01:43 - Source: CNN
Rep. Nadler: Ending readouts anti-democratic
CNN  — 

Russian President Vladimir Putin is “playing with” President Donald Trump after the Kremlin hesitated to accept his invitation to Washington this autumn, said Democratic Rep. Jerry Nadler.

The White House last week announced an invitation to Putin to come to the White House for a second summit meeting between the two leaders sometime during the fall. On Tuesday, Kremlin aide Yuri Ushakov told reporters for the Russian state news agency Tass that “practical steps to prepare for that meeting have not yet begun” and “there are also other options that our leaders may consider” for meeting instead of a second summit.

Nadler, when asked his reaction to Ushakov saying, “We need to wait for the dust to settle” before talking about a second meeting, said Putin is toying with Trump.

“He humiliated the President and now he is playing with him. Now he’s just running a victory lap. Again it’s insulting to the United States. And how could the President have announced that he was inviting Putin to the United States without getting an acceptance behind the scenes first?” the New York Democrat said Tuesday on CNN’s “Erin Burnett OutFront.”

The announcement of the invitation from Trump to Putin after the extensive closed-door meeting the two had in Helsinki, Finland, was not received well by many in the Capitol. Senate Majority Leader Mitch McConnell reiterated Tuesday that the Russian President is not invited to Capitol Hill.

“The speaker and I have made it clear that Putin will not be welcome here at the Capitol,” the Kentucky Republican told reporters.

“That’s something we reserve for allies,” House Speaker Paul Ryan, a Wisconsin Republican, had said earlier Tuesday. “Look, I am comfortable having presidents sit down and have one-on-ones with foreign leaders. But what I think matters is the message.
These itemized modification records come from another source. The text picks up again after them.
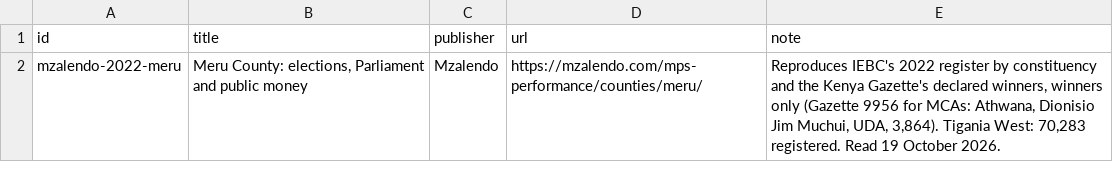
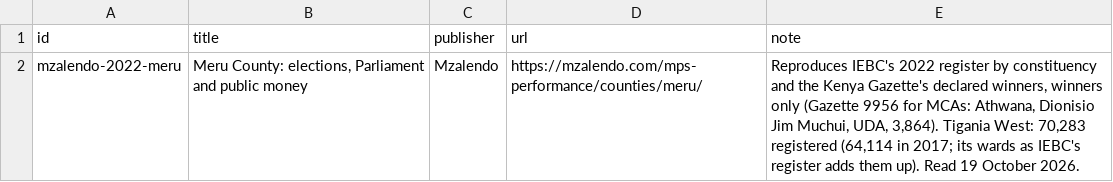
Before and after one commit to jmarando/groundworkkenya, a CSV file: data/atlas/meru/sources.csv, drawn as a sheet.

```diff
--- a/data/atlas/meru/sources.csv
+++ b/data/atlas/meru/sources.csv
@@ -1,2 +1,2 @@
 id,title,publisher,url,note
-mzalendo-2022-meru,"Meru County: elections, Parliament and public money",Mzalendo,https://mzalendo.com/mps-performance/counties/meru/,"Reproduces IEBC's 2022 register by constituency and the Kenya Gazette's declared winners, winners only (Gazette 9956 for MCAs: Athwana, Dionisio Jim Muchui, UDA, 3,864). Tigania West: 70,283 registered. Read 19 October 2026."
+mzalendo-2022-meru,"Meru County: elections, Parliament and public money",Mzalendo,https://mzalendo.com/mps-performance/counties/meru/,"Reproduces IEBC's 2022 register by constituency and the Kenya Gazette's declared winners, winners only (Gazette 9956 for MCAs: Athwana, Dionisio Jim Muchui, UDA, 3,864). Tigania West: 70,283 registered (64,114 in 2017; its wards as IEBC's register adds them up). Read 19 October 2026."
```
Also changed, not shown: data/atlas/kenya/sources.csv, data/atlas/kiambu/sources.csv, 18 other files.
And if the message is stop meddling in our country, stop violating our sovereignty, then I support that. But it’s the message that counts.”

CNN’s Phil Mattingly and Ted Barrett contributed to this report.